**WORK INSTRUCTIONS:** Your answer must contain each line of the data, copied exactly.

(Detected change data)
------------------------------------------------------------
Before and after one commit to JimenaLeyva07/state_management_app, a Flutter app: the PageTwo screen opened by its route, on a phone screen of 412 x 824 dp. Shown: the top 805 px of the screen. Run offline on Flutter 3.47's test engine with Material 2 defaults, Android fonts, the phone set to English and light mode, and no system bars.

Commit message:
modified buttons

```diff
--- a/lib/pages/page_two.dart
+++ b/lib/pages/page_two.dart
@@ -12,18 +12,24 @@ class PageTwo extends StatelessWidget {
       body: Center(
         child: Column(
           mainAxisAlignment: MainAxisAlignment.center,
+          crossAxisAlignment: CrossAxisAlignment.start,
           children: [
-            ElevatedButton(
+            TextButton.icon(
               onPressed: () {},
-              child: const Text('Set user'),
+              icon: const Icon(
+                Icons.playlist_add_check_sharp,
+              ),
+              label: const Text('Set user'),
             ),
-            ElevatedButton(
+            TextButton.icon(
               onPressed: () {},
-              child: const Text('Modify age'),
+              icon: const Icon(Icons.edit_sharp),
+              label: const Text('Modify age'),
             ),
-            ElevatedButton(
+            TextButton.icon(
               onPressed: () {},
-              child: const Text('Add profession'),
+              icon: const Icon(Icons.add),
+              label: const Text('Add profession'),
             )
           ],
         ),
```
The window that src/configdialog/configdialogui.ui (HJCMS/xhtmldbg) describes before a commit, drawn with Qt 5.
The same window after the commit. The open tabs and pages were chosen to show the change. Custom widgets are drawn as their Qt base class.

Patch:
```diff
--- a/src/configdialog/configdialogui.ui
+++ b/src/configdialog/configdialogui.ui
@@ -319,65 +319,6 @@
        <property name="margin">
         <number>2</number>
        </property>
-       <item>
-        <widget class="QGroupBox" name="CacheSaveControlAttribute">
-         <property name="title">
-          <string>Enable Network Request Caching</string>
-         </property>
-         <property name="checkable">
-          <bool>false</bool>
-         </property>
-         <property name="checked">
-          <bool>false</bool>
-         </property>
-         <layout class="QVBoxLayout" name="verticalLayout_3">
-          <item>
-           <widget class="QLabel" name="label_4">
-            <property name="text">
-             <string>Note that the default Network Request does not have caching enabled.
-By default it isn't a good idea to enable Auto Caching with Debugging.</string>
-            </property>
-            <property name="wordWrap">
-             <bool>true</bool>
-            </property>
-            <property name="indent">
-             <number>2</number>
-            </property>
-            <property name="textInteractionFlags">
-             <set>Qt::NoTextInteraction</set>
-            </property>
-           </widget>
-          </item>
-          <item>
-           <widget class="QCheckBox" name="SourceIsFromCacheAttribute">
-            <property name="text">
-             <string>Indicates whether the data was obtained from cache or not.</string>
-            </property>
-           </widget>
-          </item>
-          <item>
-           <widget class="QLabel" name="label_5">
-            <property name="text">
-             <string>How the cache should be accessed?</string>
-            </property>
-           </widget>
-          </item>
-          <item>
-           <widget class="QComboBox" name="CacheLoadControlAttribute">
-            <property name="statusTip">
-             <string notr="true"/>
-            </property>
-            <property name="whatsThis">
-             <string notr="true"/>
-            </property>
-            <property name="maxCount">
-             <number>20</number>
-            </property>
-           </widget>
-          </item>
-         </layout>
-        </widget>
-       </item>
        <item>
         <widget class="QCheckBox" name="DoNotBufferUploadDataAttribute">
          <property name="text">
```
------------------------------------------------------------
**ANSWER AREA:**
Before and after one commit to JimenaLeyva07/state_management_app, a Flutter app: the PageTwo screen opened by its route, on a phone screen of 412 x 824 dp. Shown: the top 805 px of the screen. Run offline on Flutter 3.47's test engine with Material 2 defaults, Android fonts, the phone set to English and light mode, and no system bars.

Commit message:
modified buttons

```diff
--- a/lib/pages/page_two.dart
+++ b/lib/pages/page_two.dart
@@ -12,18 +12,24 @@ class PageTwo extends StatelessWidget {
       body: Center(
         child: Column(
           mainAxisAlignment: MainAxisAlignment.center,
+          crossAxisAlignment: CrossAxisAlignment.start,
           children: [
-            ElevatedButton(
+            TextButton.icon(
               onPressed: () {},
-              child: const Text('Set user'),
+              icon: const Icon(
+                Icons.playlist_add_check_sharp,
+              ),
+              label: const Text('Set user'),
             ),
-            ElevatedButton(
+            TextButton.icon(
               onPressed: () {},
-              child: const Text('Modify age'),
+              icon: const Icon(Icons.edit_sharp),
+              label: const Text('Modify age'),
             ),
-            ElevatedButton(
+            TextButton.icon(
               onPressed: () {},
-              child: const Text('Add profession'),
+              icon: const Icon(Icons.add),
+              label: const Text('Add profession'),
             )
           ],
         ),
```
The window that src/configdialog/configdialogui.ui (HJCMS/xhtmldbg) describes before a commit, drawn with Qt 5.
The same window after the commit. The open tabs and pages were chosen to show the change. Custom widgets are drawn as their Qt base class.

Patch:
```diff
--- a/src/configdialog/configdialogui.ui
+++ b/src/configdialog/configdialogui.ui
@@ -319,65 +319,6 @@
        <property name="margin">
         <number>2</number>
        </property>
-       <item>
-        <widget class="QGroupBox" name="CacheSaveControlAttribute">
-         <property name="title">
-          <string>Enable Network Request Caching</string>
-         </property>
-         <property name="checkable">
-          <bool>false</bool>
-         </property>
-         <property name="checked">
-          <bool>false</bool>
-         </property>
-         <layout class="QVBoxLayout" name="verticalLayout_3">
-          <item>
-           <widget class="QLabel" name="label_4">
-            <property name="text">
-             <string>Note that the default Network Request does not have caching enabled.
-By default it isn't a good idea to enable Auto Caching with Debugging.</string>
-            </property>
-            <property name="wordWrap">
-             <bool>true</bool>
-            </property>
-            <property name="indent">
-             <number>2</number>
-            </property>
-            <property name="textInteractionFlags">
-             <set>Qt::NoTextInteraction</set>
-            </property>
-           </widget>
-          </item>
-          <item>
-           <widget class="QCheckBox" name="SourceIsFromCacheAttribute">
-            <property name="text">
-             <string>Indicates whether the data was obtained from cache or not.</string>
-            </property>
-           </widget>
-          </item>
-          <item>
-           <widget class="QLabel" name="label_5">
-            <property name="text">
-             <string>How the cache should be accessed?</string>
-            </property>
-           </widget>
-          </item>
-          <item>
-           <widget class="QComboBox" name="CacheLoadControlAttribute">
-            <property name="statusTip">
-             <string notr="true"/>
-            </property>
-            <property name="whatsThis">
-             <string notr="true"/>
-            </property>
-            <property name="maxCount">
-             <number>20</number>
-            </property>
-           </widget>
-          </item>
-         </layout>
-        </widget>
-       </item>
        <item>
         <widget class="QCheckBox" name="DoNotBufferUploadDataAttribute">
          <property name="text">
```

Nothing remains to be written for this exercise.